Kyneton House by Moloney Architects is located on what was once a tennis court, a piece of land that had been subdivided off from the property of a Victorian-era home in the historic town of Kyneton.
“A flat piece of land flanked by a steep excavation into the hillside; the site created a great way to return wayward tennis balls,” laughs Mick Moloney, director of Moloney Architects, “but for our purposes, the high retaining walls gave the new building an excellent sense of privacy.”
After following the studio for some time on Instagram, the clients approached Moloney Architects to create a contemporary home with a close connection to the landscape. With the site fronting a wide public reserve and the adjacent Campaspe River, the team elected to set the house back from the edge of the reserve to provide additional privacy and expanded views.
The hulking new structure, defined by concrete and blackened timber, is strongly anchored to the site and sited to leverage light and view access. “The services and sleeping wings, constructed out of concrete blockwork, book-end a lightweight timber and glass living pavilion, providing privacy and protection where it’s needed and a connection to the views and landscape where it’s desired,” adds Mick.

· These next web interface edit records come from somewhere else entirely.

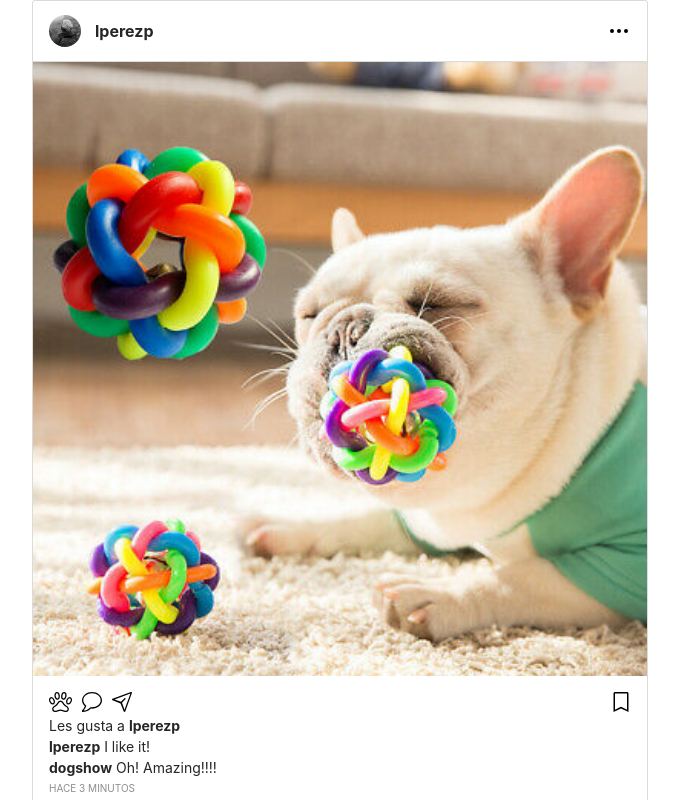
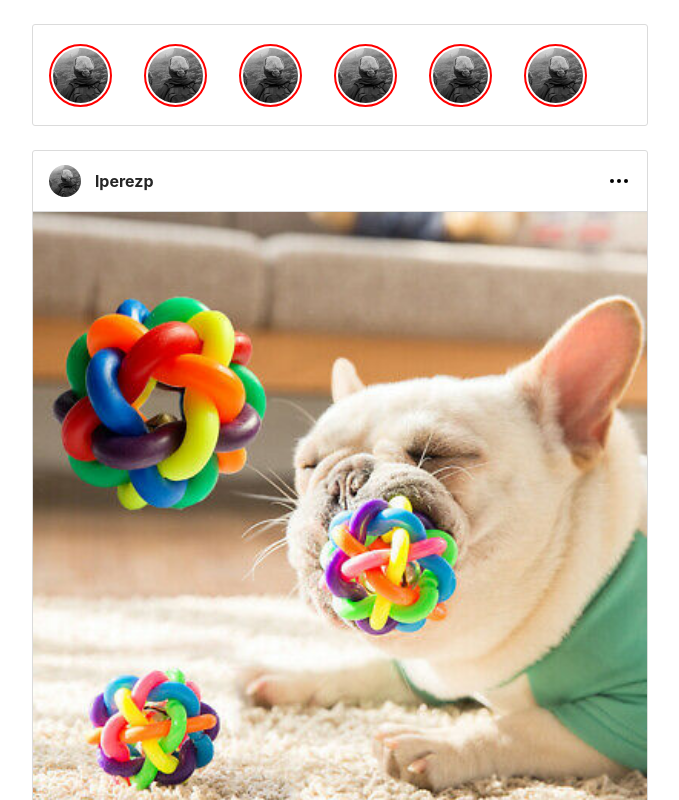
Before and after one commit to lperezp/petstagram, a React (Create React App) app: page / in a window 1280 px wide. Shown: the top 800 px of the page, without its empty margins (300-979 px from the left). Built offline with nearby package versions, Linux system fonts and the light colour scheme.

Commit message:
feat(components): add history card

```diff
--- a/src/App.tsx
+++ b/src/App.tsx
@@ -1,10 +1,12 @@
 import React from 'react';
 import './App.scss';
 import Card from './modules/admin/components/card';
+import History from './modules/admin/components/history';
 
 function App() {
   return (
     <div className='App'>
+      <History />
       <Card />
       <Card />
       <Card />
--- a/src/assets/styles/scss/components/_cards.scss
+++ b/src/assets/styles/scss/components/_cards.scss
@@ -81,6 +81,21 @@
 
 }
 
+.card__history {
+    margin-bottom: 24px;
+    margin-top: 24px;
+
+    .history__scroll {
+        height: 100px;
+        display: flex;
+        flex-direction: row;
+        align-content: center;
+        align-items: center;
+
+        overflow-x: auto;
+    }
+}
+
 // X-Small devices (portrait phones, less than 576px)
 @media (max-width: 575.98px) {
     .card__post {
@@ -89,6 +104,7 @@
         margin-bottom: 15px;
         width: 100%;
     }
+
 }
 
 // Small devices (landscape phones, less than 768px)
@@ -107,3 +123,6 @@
 
 // X-Large devices (large desktops, less than 1400px)
 @media (max-width: 1399.98px) {}
+
+// XX-Large devices (large desktops, full HD)
+@media (min-width: 1400px) {}
--- /dev/null
+++ b/src/assets/styles/scss/components/_history.scss
@@ -0,0 +1,17 @@
+@import './../abstracts/variables';
+
+.circle__history {
+    border: 2px solid red;
+    border-radius: 50%;
+    margin: 0px 16px;
+    padding: 2px;
+    display: flex;
+    justify-content: center;
+    align-items: center;
+
+    &__profile {
+        height: 55px;
+        width: 55px;
+        border-radius: 50%;
+    }
+}
--- /dev/null
+++ b/src/modules/admin/components/history.tsx
@@ -0,0 +1,20 @@
+import React from 'react';
+import './../../../assets/styles/scss/components/_cards.scss';
+import ProfileHistory from './profile_history';
+
+const History: React.FC = () => {
+  return (
+    <div className='card__post card__history'>
+      <div className='history__scroll'>
+        <ProfileHistory />
+        <ProfileHistory />
+        <ProfileHistory />
+        <ProfileHistory />
+        <ProfileHistory />
+        <ProfileHistory />
+      </div>
+    </div>
+  );
+};
+
+export default History;
--- /dev/null
+++ b/src/modules/admin/components/profile_history.tsx
@@ -0,0 +1,12 @@
+import React from 'react';
+import './../../../assets/styles/scss/components/_history.scss';
+import profile from './../../../assets/img/profile.jpg';
+const ProfileHistory: React.FC = () => {
+  return (
+    <div className='circle__history'>
+      <img src={profile} className='circle__history__profile' alt='profile' />
+    </div>
+  );
+};
+
+export default ProfileHistory;
```
Also changed, not shown: 1 other file (tests, documents, lock files or other folders).
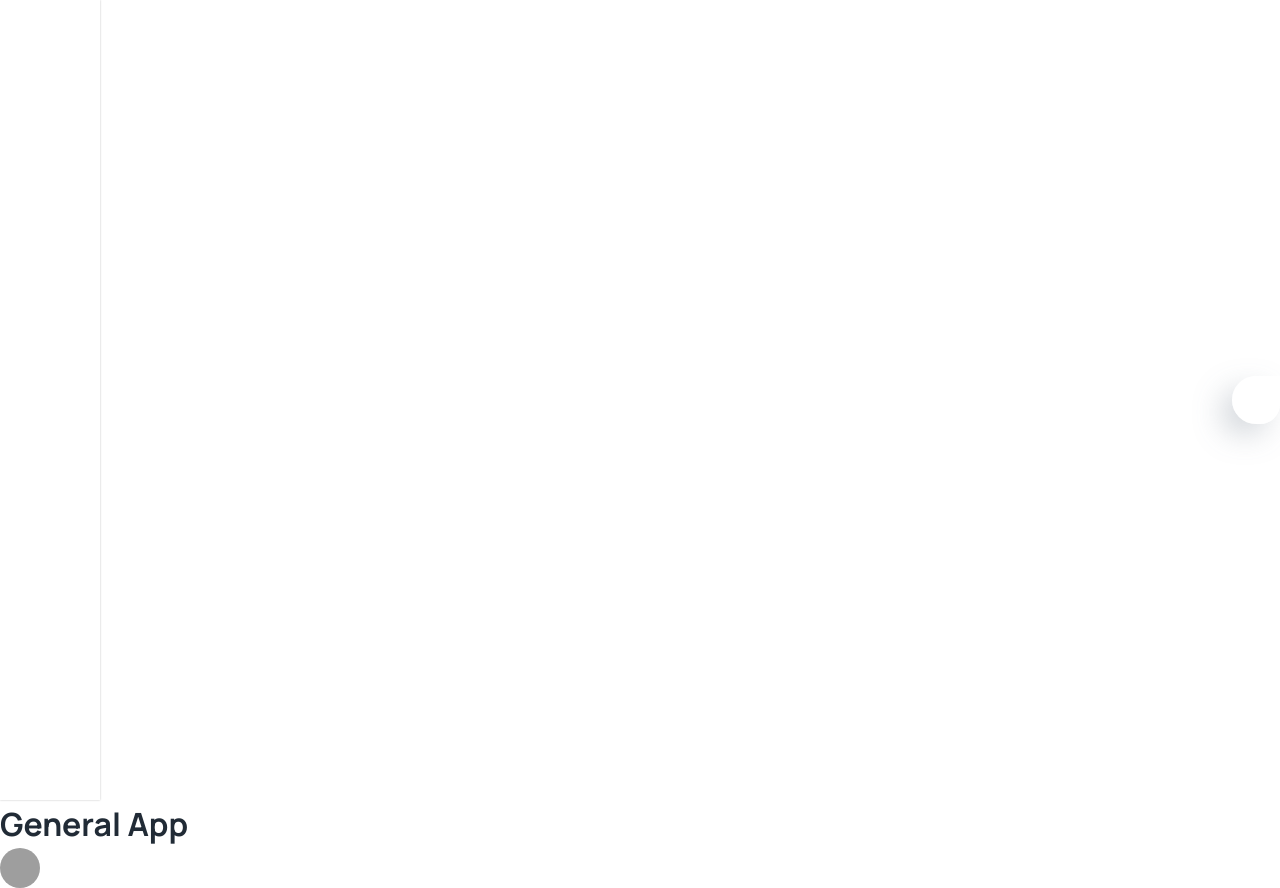
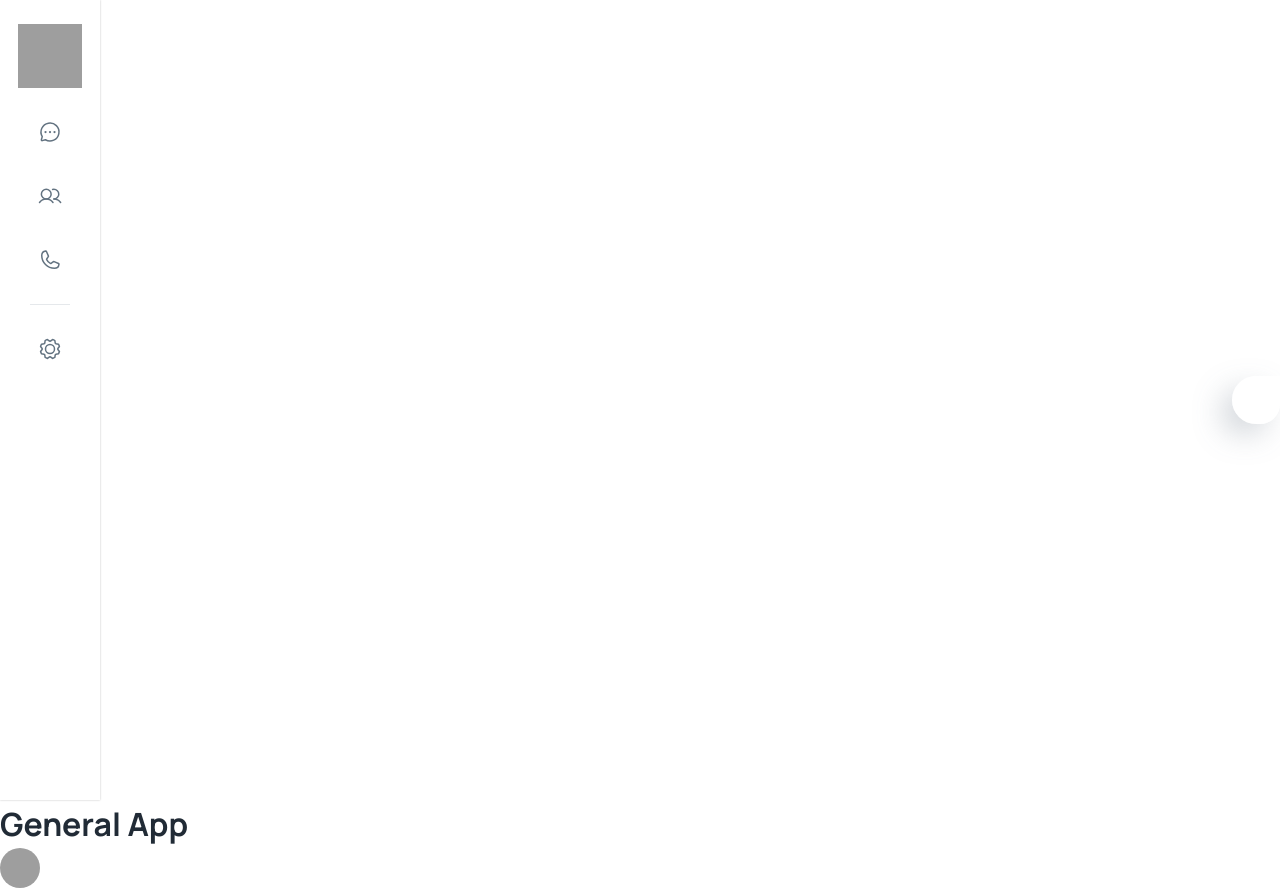
Before and after one commit to lucidethinker/chatApp, a React (Create React App) app: page /app in a window 1280 px wide. Built offline with nearby package versions, Linux system fonts and the light colour scheme; grey boxes are pictures that could not be loaded; some icons are missing.

Commit message:
Aligning  buttons . 👍🏿👍🏿

```diff
--- a/src/layouts/dashboard/index.js
+++ b/src/layouts/dashboard/index.js
@@ -1,20 +1,56 @@
 import React from "react";
-import {Box} from "@mui/material";
+import {Box, Divider, IconButton} from "@mui/material";
 import { Outlet } from "react-router-dom";
+import { useTheme } from "@mui/material/styles";
+import Logo from '../../assets/Images/logo.ico';
+import Stack from '@mui/material/Stack';
+import { Nav_Buttons } from "../../data";
+import { Gear } from "phosphor-react";
 
-import { useTheme } from "@mui/material/styles";
 
 const DashboardLayout = () => {
 
   const theme = useTheme();
+
   return (
+
     <>
-      <Box sx={{
-      backgroundColor : 'theme.palette.background.paper' ,
+      <Box
+      p={3}
+      sx={{
+      backgroundColor : theme.palette.background.paper ,
       boxShadow: '0px 0px 2px rgba(0, 0, 0, 0.25)',
       height: '100vh',
       width:100 ,
-    }}> </Box>
+    }}>
+    <Stack direction="column" alignItems={"center"} sx={{width:"100%"}} spacing={3}>
+    <Box sx={{
+      backgroundColor : theme.palette.primary.main,
+      height: 64,
+      width: 64,
+      borderRadius:1.5,
+    }}>
+    <img src={Logo} alt="logo"
+     style={{height: 64, width: 64}}/>
+    </Box>
+    <Stack
+    sc={{width:'max-content'}}
+    direction="column"
+    spacing={3} >
+    {Nav_Buttons.map((item) => <IconButton
+      key={item.id}>
+      {item.icon}
+    </IconButton>)}
+
+    <Divider />
+      <IconButton>
+      <Gear  />
+      </IconButton>
+
+
+    </Stack>
+    </Stack>
+    </Box>
       <Outlet />
     </>
   );
```
Also changed, not shown: 1 other file (tests, documents, lock files or other folders).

As expected the service and sleeping pod have been designed as “cloistered spaces”, expressed in solid masonry with smaller windows, with the living pod designed as a much more open, glazed element featuring lightweight timber cladding. In creating the wings, the architects have also created two courtyard spaces, connected by the main living area which is glazed on both sides. “The spaces are intended to be ‘landscape rooms’ that can be inhabited depending on the time of day, winds, and sunlight,” adds Mick.
The interior scheme follows the cues of the exterior materials with the concrete blockwork making a seamless transition from outside to inside. Lighter, honey-hued timber, as seen in the joinery components and furniture selection adds warmth to the palette.
Kyneton House employs a number of passive solar principles with high thermal mass provided by the concrete slab, concrete hearths, and internal concrete blockwork. “Its narrow plan provides for excellent passive ventilation and, being in a cold climate, the home is also designed to be highly thermally insulated,” adds Mick.
Why not explore Invermay House, also by Moloney Architects